This year, Hungarian Prime Minister Viktor Orbán brought his annual international press conference ahead by a month. During the conference, he outlined his vision for his country for the coming year and gave his account of the main topics that he expects will dominate the European political discourse.
He started his presentation with an overview of the Hungarian economy and the stimulus packages that the government had released in order to aid companies struggling with the consequences of the global pandemic. Orbán had confirmed that Hungary’s annual growth for 2021 will surpass the 6 percent mark, which is 1 percent above the EU average. For the next year, the expected growth is going to be around the 4 to 5 percent mark, granted this is only the case if his government remains in power after the April 2022 election, remarked the prime minister semi-jokingly.
The government supported economic investment by 1,735 billion forints, offering financial aid to some 1,400 enterprises.

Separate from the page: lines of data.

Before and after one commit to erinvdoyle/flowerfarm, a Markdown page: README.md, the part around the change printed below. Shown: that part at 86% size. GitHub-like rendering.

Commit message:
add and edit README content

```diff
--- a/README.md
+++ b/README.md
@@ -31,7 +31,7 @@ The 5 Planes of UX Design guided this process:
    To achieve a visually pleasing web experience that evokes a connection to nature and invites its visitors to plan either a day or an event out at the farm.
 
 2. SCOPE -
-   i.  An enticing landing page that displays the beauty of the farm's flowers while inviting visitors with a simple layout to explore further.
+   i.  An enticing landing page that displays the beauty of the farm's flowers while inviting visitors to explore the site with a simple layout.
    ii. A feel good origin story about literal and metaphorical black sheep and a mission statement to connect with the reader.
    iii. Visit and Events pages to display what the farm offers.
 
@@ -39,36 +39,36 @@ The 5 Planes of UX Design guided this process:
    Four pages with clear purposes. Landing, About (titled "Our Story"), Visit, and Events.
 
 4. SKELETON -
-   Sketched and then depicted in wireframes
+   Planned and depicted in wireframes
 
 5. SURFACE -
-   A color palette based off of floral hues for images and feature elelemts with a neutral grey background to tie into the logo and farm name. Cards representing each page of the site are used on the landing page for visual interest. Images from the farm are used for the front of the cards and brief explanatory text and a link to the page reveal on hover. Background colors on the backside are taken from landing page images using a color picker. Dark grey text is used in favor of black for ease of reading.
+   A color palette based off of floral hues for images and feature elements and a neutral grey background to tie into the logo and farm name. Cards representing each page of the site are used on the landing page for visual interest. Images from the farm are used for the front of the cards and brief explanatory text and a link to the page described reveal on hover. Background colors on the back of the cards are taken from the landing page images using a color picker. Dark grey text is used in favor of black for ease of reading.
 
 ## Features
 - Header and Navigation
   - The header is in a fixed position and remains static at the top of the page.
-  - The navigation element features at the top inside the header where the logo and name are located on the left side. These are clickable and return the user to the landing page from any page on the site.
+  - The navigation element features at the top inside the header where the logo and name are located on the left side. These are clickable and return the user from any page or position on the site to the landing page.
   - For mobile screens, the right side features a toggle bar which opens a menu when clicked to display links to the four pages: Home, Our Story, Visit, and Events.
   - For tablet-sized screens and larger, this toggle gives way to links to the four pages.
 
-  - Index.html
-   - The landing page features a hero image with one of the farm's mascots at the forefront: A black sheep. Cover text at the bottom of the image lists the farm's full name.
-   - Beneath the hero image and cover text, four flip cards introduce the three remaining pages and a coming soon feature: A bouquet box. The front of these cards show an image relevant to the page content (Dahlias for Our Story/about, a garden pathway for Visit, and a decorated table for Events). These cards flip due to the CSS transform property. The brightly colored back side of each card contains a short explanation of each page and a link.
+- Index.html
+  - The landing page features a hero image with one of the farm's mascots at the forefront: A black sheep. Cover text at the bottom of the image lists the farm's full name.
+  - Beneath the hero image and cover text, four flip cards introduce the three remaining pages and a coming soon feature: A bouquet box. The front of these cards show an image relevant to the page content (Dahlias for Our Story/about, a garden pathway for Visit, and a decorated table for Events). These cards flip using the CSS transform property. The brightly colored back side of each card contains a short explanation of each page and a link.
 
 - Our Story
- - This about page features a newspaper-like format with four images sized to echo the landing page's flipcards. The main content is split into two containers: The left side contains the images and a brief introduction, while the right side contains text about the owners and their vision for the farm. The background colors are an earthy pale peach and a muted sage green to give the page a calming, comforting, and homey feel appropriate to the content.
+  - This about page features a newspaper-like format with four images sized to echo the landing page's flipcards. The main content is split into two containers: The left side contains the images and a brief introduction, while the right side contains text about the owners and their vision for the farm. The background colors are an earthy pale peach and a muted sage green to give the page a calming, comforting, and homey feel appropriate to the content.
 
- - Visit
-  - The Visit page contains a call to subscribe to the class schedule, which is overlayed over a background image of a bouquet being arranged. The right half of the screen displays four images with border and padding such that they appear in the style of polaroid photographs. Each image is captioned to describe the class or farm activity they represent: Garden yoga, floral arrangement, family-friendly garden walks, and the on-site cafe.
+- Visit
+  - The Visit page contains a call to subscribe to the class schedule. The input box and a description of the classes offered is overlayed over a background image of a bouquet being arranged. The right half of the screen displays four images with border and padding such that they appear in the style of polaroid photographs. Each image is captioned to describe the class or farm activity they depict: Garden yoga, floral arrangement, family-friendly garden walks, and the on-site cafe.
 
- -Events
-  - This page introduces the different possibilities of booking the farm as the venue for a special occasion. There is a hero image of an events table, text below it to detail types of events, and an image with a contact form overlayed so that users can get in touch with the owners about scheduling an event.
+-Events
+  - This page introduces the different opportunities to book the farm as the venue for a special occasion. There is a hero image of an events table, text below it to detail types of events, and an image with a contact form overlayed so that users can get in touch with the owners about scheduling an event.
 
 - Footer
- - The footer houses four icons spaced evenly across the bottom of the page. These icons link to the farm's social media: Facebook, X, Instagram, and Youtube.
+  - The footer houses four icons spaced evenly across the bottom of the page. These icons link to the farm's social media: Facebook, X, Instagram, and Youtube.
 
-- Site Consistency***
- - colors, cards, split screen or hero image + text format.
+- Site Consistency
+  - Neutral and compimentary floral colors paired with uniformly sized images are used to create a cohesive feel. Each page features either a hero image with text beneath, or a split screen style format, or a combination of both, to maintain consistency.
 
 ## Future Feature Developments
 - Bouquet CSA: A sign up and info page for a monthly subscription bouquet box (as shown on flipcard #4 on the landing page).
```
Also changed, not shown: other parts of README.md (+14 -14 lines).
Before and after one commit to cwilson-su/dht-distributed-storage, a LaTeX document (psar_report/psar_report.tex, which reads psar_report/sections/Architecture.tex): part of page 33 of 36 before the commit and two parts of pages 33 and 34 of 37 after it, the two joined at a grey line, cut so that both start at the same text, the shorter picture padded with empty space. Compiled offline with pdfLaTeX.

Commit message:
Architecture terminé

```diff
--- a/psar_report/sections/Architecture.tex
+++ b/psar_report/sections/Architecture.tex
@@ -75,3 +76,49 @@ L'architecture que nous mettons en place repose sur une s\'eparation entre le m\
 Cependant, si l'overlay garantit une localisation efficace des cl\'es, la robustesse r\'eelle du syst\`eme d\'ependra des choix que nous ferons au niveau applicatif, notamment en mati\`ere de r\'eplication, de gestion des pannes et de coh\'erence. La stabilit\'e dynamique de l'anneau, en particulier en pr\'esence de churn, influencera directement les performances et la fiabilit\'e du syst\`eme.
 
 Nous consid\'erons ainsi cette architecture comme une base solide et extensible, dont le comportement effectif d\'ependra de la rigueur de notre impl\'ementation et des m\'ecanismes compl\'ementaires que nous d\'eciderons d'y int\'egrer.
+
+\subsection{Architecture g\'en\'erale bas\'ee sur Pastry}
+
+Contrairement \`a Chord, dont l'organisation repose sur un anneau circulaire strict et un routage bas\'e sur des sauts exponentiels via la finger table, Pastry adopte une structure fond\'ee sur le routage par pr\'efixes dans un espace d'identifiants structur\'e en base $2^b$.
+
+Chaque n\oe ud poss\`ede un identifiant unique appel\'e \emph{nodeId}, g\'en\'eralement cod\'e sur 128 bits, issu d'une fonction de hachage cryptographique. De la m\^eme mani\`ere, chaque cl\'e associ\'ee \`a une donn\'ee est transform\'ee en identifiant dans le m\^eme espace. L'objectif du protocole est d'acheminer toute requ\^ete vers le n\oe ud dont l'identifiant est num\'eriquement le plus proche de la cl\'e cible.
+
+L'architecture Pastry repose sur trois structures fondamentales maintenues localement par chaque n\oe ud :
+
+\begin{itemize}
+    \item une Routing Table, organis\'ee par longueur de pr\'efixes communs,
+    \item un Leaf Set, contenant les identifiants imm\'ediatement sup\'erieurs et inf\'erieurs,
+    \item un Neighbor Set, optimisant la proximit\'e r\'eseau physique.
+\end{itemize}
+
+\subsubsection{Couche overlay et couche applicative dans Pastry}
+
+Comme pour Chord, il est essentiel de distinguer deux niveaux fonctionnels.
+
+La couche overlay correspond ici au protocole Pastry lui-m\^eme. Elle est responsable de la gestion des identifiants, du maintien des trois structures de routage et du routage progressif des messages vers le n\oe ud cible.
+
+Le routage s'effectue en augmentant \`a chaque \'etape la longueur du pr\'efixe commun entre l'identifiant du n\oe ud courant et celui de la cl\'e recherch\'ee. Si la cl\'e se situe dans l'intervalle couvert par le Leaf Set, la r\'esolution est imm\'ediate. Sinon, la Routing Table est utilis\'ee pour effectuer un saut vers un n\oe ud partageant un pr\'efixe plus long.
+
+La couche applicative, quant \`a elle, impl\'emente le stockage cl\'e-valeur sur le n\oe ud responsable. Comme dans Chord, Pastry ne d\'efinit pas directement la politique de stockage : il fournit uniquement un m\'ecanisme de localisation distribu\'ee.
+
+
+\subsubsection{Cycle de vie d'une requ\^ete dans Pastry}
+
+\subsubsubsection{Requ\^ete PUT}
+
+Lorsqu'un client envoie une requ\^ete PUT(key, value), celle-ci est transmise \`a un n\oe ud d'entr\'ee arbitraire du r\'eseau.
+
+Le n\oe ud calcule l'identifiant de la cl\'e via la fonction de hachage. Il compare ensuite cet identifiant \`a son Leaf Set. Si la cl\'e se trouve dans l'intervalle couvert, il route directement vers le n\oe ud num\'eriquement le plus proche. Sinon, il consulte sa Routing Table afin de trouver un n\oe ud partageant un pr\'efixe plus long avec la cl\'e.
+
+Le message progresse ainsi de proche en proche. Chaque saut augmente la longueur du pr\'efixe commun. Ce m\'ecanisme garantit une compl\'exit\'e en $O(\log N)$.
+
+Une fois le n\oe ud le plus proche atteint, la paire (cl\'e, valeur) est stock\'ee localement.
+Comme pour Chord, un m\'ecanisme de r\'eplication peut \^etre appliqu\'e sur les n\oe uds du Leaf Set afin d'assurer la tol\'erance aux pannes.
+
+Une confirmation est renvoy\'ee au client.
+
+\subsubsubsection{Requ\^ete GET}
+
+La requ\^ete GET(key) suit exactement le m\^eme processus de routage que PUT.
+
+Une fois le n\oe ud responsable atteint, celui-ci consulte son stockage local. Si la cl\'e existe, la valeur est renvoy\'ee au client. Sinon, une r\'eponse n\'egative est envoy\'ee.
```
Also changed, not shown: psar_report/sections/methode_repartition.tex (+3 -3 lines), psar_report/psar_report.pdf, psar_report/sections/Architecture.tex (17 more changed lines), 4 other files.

The government’s strategy for the economic recovery was not handing out social benefits to individuals, but to strengthen businesses, and let the economic effects of more employment and tax revenues trickle down to citizens.
Having said that, inspired by the Polish example, the Hungarian government will not collect income tax from young people under 25 years old, plus it will give a 13th month’s pension bonus to pensioners.
Orbán looks to upcoming referendum
Orbán outlined Hungary’s proposed child protection legislation as one of the greatest challenges ahead. Despite huge opposition from trans-rights NGOs and Brussels, he has promised a referendum on the matter that should decide who is ultimately responsible for the sexual education of children.
In the Hungarian government’s view, the ultimate responsibility for this matters lies with parents, not with gender activists. Orbán pointed out that there is a global trend to say that these matters should be taken out of the hands of parents, and the European Union is in line with these views, claiming that it is not parents’ exclusive right to determine the nature of their children’s sexual upbringing.
“In this matter, we reject the EU opinion, and will go our own way,” maintained the prime minister.
Hungary is the only European country where the matter will be decided by a referendum, and whatever the results may be, they will possess more democratic accountability than any other country. Hungary has in the past conducted several similar referendums, for instance about the matter of immigration.
Brussels’ policies are driving higher energy prices
Orbán also spoke about the debate regarding the global energy crisis that he attended on Thursday last week at the session of the European Council. He had pointed out that the meeting’s closing document does not contain any mention about energy prices, and this is due to the fact that participants could not agree on a common memorandum. The majority, however, had expressed their support towards nuclear energy, and natural gas. He expects the European Commission to reclassify nuclear as sustainable or green energy, because only with nuclear can climate goals be achieved. He also expressed his hopes that natural gas could be reclassified as green energy temporarily to allow investment in this form of energy, which would matter since banks currently refuse to give out loans to investment initiatives other than renewable green energy projects.
In Hungary, energy prices have been state-regulated over the past eight years, which has brought a lot of criticism from the EU’s leadership. However, this policy is what has protected Hungarian families from the two to threefold energy price hikes seen in Western countries.
PM Orbán stated that even in Brussels, people are starting to ask themselves whether the enormous rise in energy prices is not in fact due to the EU’s energy price regulations, which were introduced under the climate protection initiative.
The EU’s agenda led to certain energy companies and producers being burdened with extra taxes for using non-renewable resources, and as a result of this, these companies are unable to maintain profitability. To balance their books, they transfer the price hikes onto consumers and companies.
Yet, the European Commission plans will go even further, warned Orbán. Brussels wants to introduce taxes affecting car and property owners as well, because both commodities produce CO2 emissions. Brussels’ strategy is to force citizens to use less energy by making them pay more for both gas and heating.
Orbán: Europe must protect its cultural and national identity
As to the question of migration, Orbán warned that besides the Balkans and the Mediterranean, a third route has now opened through Belarus. He reaffirmed his earlier position, according to which the EU must abandon the Merkel doctrine that views borders and border fences as something unacceptable. The prime minister has also called on Brussels to support border protection financially, something that EU leaders are refusing to do.
Finally, Orbán addressed the recent rise in controversial judgements brought by the European Court of Justice (ECJ), that are in conflict with national constitutions. In its recent judgement, the Hungarian Constitutional Court (CC) had decided that whatever the ECJ’s advice, Hungarian authorities are obliged to protect the country’s borders.
“Therefore, Hungary will not change anything in its border protection and will let no one in,” said the prime minister
In a combative mood. In his interpretation, the Hungarian Constitutional Court had extended the question of human rights from individuals to the cultural context in which they live. It is not only the abstract concept of freedom that is worth protecting, according to Orbán, but one must include other values under the topic of human dignity, such as the cultural and national fabric in which one exists. No one has the right to change this, maintained Orbán. What we are surrounded by — culture, language, the people — these are an organic part of one’s dignity, just like our rights and liberties. The Hungarian government must protect these, concluded the prime minister.